Forest Practices Act becomes law, laying the groundwork for protecting water, fish, and wildlife while maintaining our timber industry.
On January 1, 1946, the Forest Practice Act requires Washington loggers to plant trees to replace the logs that they have harvested. The State Division of Forestry is empowered to enforce the provisions and a nine-member board will adopt rules to protect soils, water, fish, wildlife, and public capital improvements from the impacts of logging. Some timber interests oppose the statute and appeal its constitutionality to the United States Supreme Court. The court upholds the law.

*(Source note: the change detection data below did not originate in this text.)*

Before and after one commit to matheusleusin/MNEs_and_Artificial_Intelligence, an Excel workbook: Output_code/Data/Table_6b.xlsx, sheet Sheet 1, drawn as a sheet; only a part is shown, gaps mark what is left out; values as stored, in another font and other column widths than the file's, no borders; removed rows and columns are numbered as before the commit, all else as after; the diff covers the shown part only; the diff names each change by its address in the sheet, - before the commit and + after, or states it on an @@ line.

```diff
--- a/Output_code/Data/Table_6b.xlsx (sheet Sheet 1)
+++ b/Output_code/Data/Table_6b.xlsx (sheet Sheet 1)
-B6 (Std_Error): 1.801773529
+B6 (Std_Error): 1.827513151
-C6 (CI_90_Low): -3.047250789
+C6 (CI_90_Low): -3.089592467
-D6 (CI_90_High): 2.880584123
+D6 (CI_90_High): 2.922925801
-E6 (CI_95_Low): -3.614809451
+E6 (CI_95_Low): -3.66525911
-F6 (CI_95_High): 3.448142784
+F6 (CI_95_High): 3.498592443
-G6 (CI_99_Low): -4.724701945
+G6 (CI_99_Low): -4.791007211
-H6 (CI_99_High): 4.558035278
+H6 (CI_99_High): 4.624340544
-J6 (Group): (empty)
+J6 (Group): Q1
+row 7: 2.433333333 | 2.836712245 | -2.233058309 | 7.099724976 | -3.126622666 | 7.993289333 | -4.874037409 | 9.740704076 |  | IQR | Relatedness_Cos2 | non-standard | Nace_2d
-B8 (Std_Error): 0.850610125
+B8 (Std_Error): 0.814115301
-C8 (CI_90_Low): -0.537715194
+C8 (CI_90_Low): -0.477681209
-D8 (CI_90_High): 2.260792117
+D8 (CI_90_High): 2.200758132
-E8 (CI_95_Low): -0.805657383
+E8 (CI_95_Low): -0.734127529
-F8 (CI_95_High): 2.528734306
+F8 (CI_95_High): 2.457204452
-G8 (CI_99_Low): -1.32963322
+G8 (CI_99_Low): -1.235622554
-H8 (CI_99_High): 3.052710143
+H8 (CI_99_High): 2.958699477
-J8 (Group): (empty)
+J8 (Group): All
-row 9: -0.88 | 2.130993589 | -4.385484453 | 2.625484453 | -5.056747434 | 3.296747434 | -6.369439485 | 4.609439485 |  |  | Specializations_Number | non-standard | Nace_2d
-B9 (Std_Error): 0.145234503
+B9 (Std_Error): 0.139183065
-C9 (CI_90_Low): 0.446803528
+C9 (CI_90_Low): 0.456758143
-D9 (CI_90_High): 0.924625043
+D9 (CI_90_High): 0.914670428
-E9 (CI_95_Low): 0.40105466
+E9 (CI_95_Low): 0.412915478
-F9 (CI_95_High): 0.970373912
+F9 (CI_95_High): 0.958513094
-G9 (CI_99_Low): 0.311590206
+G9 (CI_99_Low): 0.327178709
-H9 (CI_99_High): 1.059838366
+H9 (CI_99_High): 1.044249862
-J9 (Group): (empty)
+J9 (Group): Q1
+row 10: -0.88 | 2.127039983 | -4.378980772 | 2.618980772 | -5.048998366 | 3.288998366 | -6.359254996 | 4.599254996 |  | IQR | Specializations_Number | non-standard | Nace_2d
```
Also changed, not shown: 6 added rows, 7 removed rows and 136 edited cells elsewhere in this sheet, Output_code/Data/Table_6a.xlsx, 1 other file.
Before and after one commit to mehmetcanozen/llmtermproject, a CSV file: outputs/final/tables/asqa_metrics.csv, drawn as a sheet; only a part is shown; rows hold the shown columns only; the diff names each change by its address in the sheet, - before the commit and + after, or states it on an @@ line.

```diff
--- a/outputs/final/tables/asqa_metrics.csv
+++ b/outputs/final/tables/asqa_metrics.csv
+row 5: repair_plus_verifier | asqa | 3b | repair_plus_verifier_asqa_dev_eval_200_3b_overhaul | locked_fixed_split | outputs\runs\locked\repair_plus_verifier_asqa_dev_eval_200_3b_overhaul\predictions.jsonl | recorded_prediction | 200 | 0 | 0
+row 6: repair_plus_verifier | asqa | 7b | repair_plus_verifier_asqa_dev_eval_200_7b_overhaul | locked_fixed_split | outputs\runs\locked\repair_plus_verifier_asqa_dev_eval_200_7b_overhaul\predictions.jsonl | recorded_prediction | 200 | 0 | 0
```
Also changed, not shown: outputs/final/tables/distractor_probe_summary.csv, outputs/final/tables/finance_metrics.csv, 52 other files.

The Forest Practice Act was replaced in 1974 by a new Forest Practices Act, which Washington Environmental Council (now Washington Conservation Action) helped to pass, which provided a mechanism for more complex rulemaking to govern forestry.